» Task statement
Repeat the records word for word, excluding any picture.

» Data to process
--------

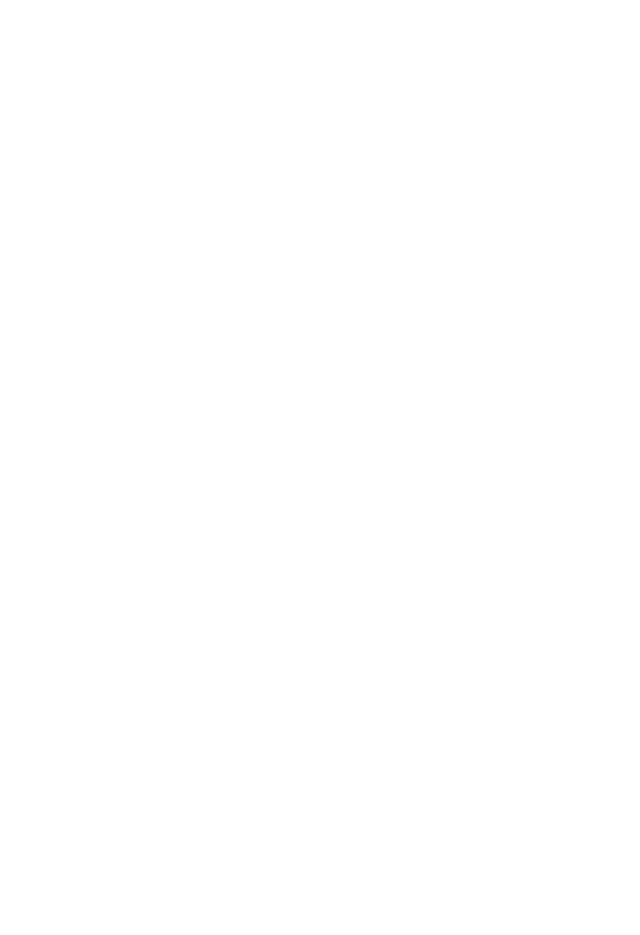
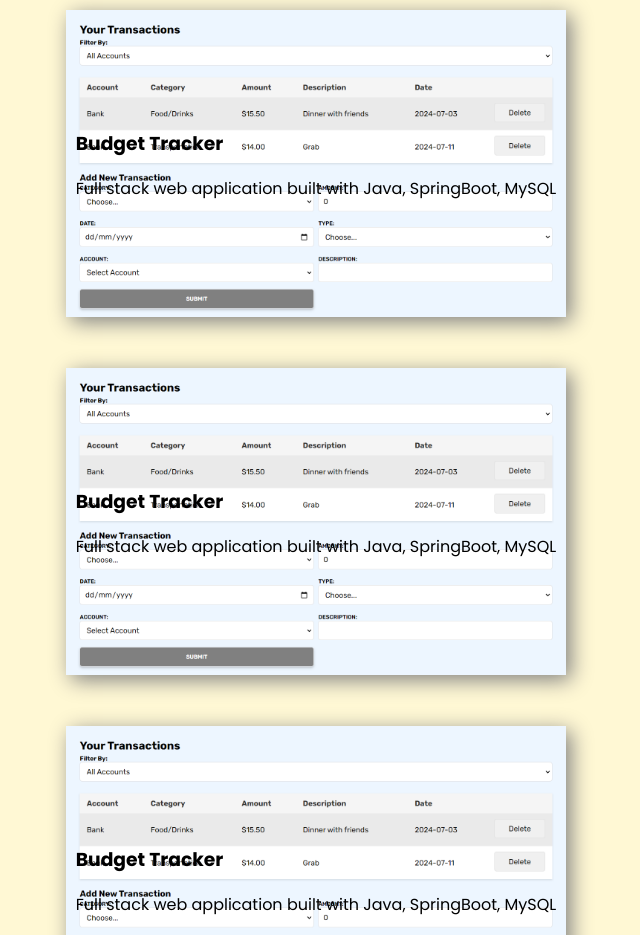
Before and after one commit to mayjiayi/Portfolio, a React (Create React App) app: page / in a window 1280 px wide. Shown: the part 1400-2335 px from the top of the page, without its empty margins (324-964 px from the left). Before the commit the page ends 1385 px from the top, so only its background shows below. Built offline with nearby package versions, Linux system fonts and the light colour scheme.

Commit message:
added some formatting for projects page

```diff
--- a/src/App.css
+++ b/src/App.css
@@ -289,6 +289,30 @@
   background-clip: text;
 }
 
+.project-container {
+  display: flex;
+  align-items: center;
+  justify-content: center;
+  margin: 2%;
+  width: auto;
+  height: auto;
+  box-shadow: 5px 5px 20px grey;
+  overflow: hidden;
+}
+
+.project-container img {
+  width: 500px;
+  height: auto;
+}
+
+.project-description {
+  height: auto;
+  width: auto;
+  padding: 3%;
+  box-sizing: border-box;
+  position: absolute
+}
+
 /* Responsiveness */
 @media only screen and (max-width: 600px) {
   .intro-image {
--- a/src/pages/Projects.js
+++ b/src/pages/Projects.js
@@ -3,11 +3,24 @@
     <div id="projects">
       <h1>Projects</h1>
       <div className="project-container">
-        <div className="project-image">
-
+        <img src={process.env.PUBLIC_URL + '/assets/BT.png'} alt="Budget Tracker Screenshot"/>
+        <div className="project-description">
+          <h3>Budget Tracker</h3>
+          <p>Full stack web application built with Java, SpringBoot, MySQL</p>
         </div>
+      </div>
+      <div className="project-container">
+        <img src={process.env.PUBLIC_URL + '/assets/BT.png'} alt="Budget Tracker Screenshot"/>
         <div className="project-description">
-
+          <h3>Budget Tracker</h3>
+          <p>Full stack web application built with Java, SpringBoot, MySQL</p>
+        </div>
+      </div>
+      <div className="project-container">
+        <img src={process.env.PUBLIC_URL + '/assets/BT.png'} alt="Budget Tracker Screenshot"/>
+        <div className="project-description">
+          <h3>Budget Tracker</h3>
+          <p>Full stack web application built with Java, SpringBoot, MySQL</p>
         </div>
       </div>
     </div>
```
Also changed, not shown: public/assets/BT.png (added).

--------

» Response to this task
Before and after one commit to mayjiayi/Portfolio, a React (Create React App) app: page / in a window 1280 px wide. Shown: the part 1400-2335 px from the top of the page, without its empty margins (324-964 px from the left). Before the commit the page ends 1385 px from the top, so only its background shows below. Built offline with nearby package versions, Linux system fonts and the light colour scheme.

Commit message:
added some formatting for projects page

```diff
--- a/src/App.css
+++ b/src/App.css
@@ -289,6 +289,30 @@
   background-clip: text;
 }
 
+.project-container {
+  display: flex;
+  align-items: center;
+  justify-content: center;
+  margin: 2%;
+  width: auto;
+  height: auto;
+  box-shadow: 5px 5px 20px grey;
+  overflow: hidden;
+}
+
+.project-container img {
+  width: 500px;
+  height: auto;
+}
+
+.project-description {
+  height: auto;
+  width: auto;
+  padding: 3%;
+  box-sizing: border-box;
+  position: absolute
+}
+
 /* Responsiveness */
 @media only screen and (max-width: 600px) {
   .intro-image {
--- a/src/pages/Projects.js
+++ b/src/pages/Projects.js
@@ -3,11 +3,24 @@
     <div id="projects">
       <h1>Projects</h1>
       <div className="project-container">
-        <div className="project-image">
-
+        <img src={process.env.PUBLIC_URL + '/assets/BT.png'} alt="Budget Tracker Screenshot"/>
+        <div className="project-description">
+          <h3>Budget Tracker</h3>
+          <p>Full stack web application built with Java, SpringBoot, MySQL</p>
         </div>
+      </div>
+      <div className="project-container">
+        <img src={process.env.PUBLIC_URL + '/assets/BT.png'} alt="Budget Tracker Screenshot"/>
         <div className="project-description">
-
+          <h3>Budget Tracker</h3>
+          <p>Full stack web application built with Java, SpringBoot, MySQL</p>
+        </div>
+      </div>
+      <div className="project-container">
+        <img src={process.env.PUBLIC_URL + '/assets/BT.png'} alt="Budget Tracker Screenshot"/>
+        <div className="project-description">
+          <h3>Budget Tracker</h3>
+          <p>Full stack web application built with Java, SpringBoot, MySQL</p>
         </div>
       </div>
     </div>
```
Also changed, not shown: public/assets/BT.png (added).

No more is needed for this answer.